$$\begin{aligned} \psi _{\chi }(n,\zeta )= {\left\{ \begin{array}{ll} 1 &{}\quad \text{ if } n = 0 \\ \prod _{j=0}^{n-1}\psi _\chi (\zeta \chi ^{-j}) &{}\quad \text{ if } n\ge 1. \end{array}\right. } \end{aligned}$$

7.1 Either \(\mathsf {U}(g_0)\) or \(\mathsf {U}(g_1)\) is a non-empty set

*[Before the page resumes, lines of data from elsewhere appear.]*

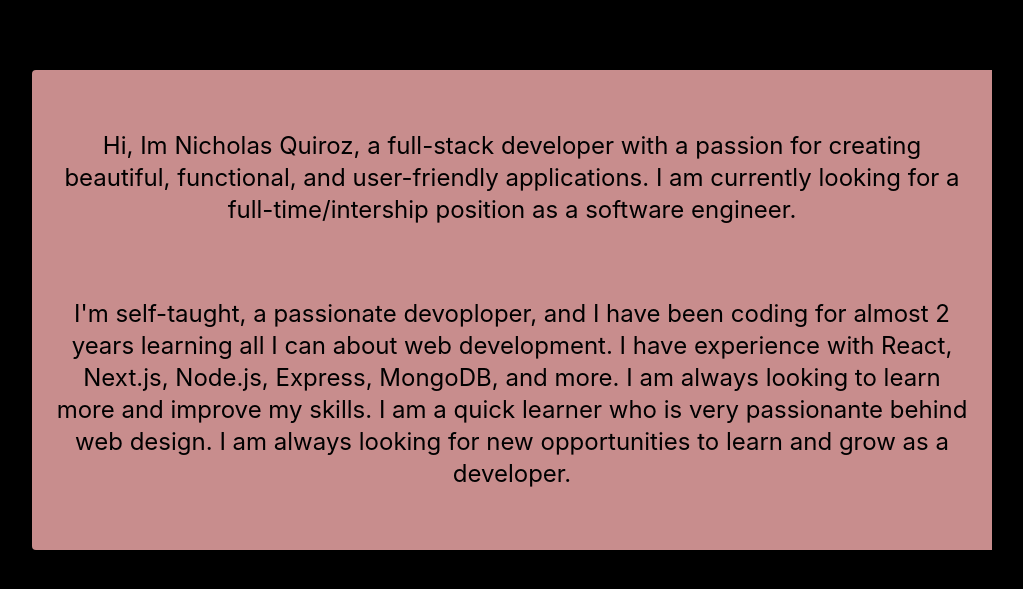
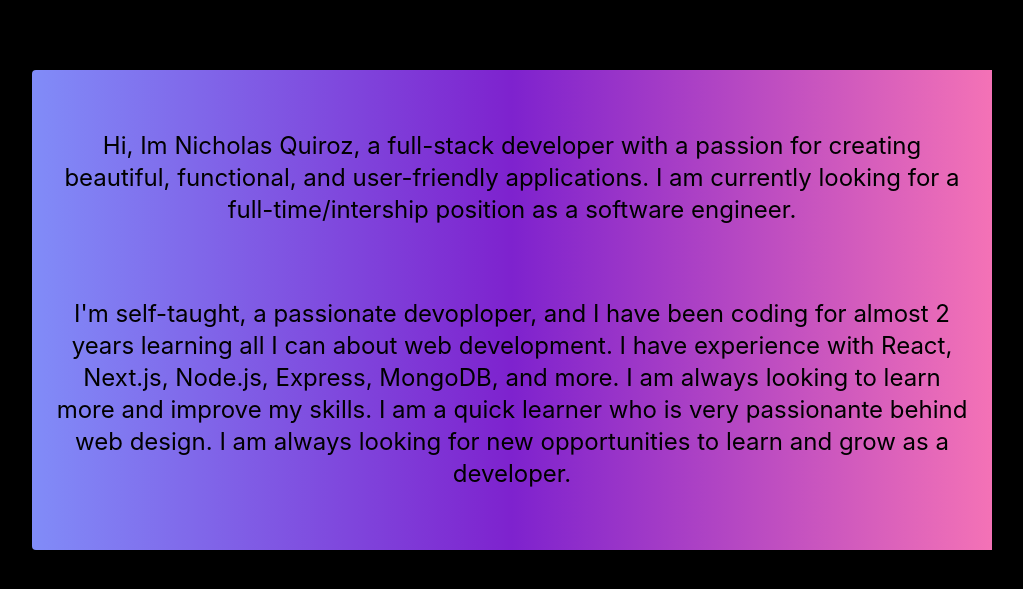
Before and after one commit to Alumist/portfolio, a Next.js app: page / in a window 1280 px wide. Shown: the part 551-1140 px from the top of the page, without its empty margins (128-1151 px from the left). Built offline with nearby package versions, Linux system fonts and the light colour scheme.

Commit message:
color change

```diff
--- a/app/components/About.tsx
+++ b/app/components/About.tsx
@@ -1,7 +1,7 @@
 function About() {
   return (
     <div
-      className='text-2xl bg-[#c88d8d] my-32 p-6 rounded-l sm:mx-9 md:mx-20 lg:mx-40'
+      className='text-2xl bg-gradient-to-r from-indigo-400 via-purple-700 to-pink-400 my-32 p-6 rounded-l sm:mx-9 md:mx-20 lg:mx-40'
       typeof='text'
     >
       <h1 className='text-black  text-center py-9'>
```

We fix the following notation. For every \(\chi \in {{\mathrm{\mathbb {S}}}}\) and \(i=0,1\), put
$$\begin{aligned} \mathsf {U}_\chi (g_i)=\{\zeta \in {{\mathrm{\mathbb {S}}}}\,:\,g_i(\zeta ,\chi )=0\}\,, \end{aligned}$$
and
$$\begin{aligned} g_{i,\chi }(y) =g_i(y,\chi )\,, \end{aligned}$$
which we will view as a Laurent polynomial in y with complex coefficients, i.e., \(g_{i,\chi }\in {{\mathrm{\mathbb {C}}}}[{{\mathrm{\mathbb {Z}}}}]\) for every \(\chi \) and \(i=0,1\). Note also that the set \(\mathsf {U}_\chi (g_i)\) is infinite if and only if \(g_{i,\chi }\) is the zero polynomial.
For notational convenience we put
$$\begin{aligned} \phi _\chi (\zeta )=\log |\psi _\chi (\zeta ) | \quad \text {and}\quad \phi _\chi (n,\zeta )=\log |\psi _\chi (n,\zeta ) |\,, \end{aligned}$$
for every \(\zeta \in {{\mathrm{\mathbb {S}}}}\) and \(n\ge 0\).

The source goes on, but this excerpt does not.